**DATA TO PROCESS**.
<<<<
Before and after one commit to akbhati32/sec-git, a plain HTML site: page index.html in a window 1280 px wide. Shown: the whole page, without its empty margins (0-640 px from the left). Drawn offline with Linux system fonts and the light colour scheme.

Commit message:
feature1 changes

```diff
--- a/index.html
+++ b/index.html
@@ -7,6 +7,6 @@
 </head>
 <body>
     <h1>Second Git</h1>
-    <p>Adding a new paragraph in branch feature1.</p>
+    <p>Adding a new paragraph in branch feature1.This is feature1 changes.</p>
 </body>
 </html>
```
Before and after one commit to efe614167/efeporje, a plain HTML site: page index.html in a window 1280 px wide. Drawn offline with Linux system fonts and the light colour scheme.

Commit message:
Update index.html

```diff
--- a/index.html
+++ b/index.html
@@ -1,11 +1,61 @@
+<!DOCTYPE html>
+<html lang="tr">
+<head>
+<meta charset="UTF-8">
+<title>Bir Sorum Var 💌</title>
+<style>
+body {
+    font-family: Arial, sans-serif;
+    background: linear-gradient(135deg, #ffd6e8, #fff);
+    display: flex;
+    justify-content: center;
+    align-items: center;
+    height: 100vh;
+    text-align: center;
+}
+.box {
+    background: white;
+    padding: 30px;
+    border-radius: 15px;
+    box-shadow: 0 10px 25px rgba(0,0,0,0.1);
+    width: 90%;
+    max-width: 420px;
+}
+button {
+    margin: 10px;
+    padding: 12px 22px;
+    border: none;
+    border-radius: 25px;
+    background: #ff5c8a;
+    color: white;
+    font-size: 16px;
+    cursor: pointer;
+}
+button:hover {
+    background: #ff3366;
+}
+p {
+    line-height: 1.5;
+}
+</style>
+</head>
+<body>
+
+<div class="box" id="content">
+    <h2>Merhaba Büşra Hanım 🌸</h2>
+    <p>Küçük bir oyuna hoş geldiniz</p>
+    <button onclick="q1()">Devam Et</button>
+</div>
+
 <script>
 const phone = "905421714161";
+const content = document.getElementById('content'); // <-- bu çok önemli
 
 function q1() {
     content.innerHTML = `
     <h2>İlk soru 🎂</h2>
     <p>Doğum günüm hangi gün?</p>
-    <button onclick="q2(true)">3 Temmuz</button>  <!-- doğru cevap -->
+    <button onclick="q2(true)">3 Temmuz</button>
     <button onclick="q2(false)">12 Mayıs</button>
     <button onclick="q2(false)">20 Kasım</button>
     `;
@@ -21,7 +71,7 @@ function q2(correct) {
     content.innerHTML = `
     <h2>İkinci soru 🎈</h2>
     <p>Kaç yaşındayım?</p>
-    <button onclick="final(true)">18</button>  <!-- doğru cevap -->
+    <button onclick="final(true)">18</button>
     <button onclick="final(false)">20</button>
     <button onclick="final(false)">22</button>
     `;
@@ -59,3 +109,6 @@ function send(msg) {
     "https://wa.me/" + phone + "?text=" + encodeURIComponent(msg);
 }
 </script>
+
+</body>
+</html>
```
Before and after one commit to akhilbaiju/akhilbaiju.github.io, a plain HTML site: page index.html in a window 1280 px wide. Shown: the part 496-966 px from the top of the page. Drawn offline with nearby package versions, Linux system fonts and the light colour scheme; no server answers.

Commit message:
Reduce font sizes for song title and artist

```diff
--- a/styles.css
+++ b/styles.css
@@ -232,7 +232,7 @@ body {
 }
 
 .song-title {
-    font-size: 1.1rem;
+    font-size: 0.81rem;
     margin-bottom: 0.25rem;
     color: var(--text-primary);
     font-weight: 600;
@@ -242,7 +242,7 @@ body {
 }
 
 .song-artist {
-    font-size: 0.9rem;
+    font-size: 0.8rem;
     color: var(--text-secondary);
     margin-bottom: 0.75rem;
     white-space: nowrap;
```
>>>>
**WHAT IS BEING ASKED**. Find the number of lines in the data above that contain "true". Please give that number alone.

**ANSWER BOX**. 4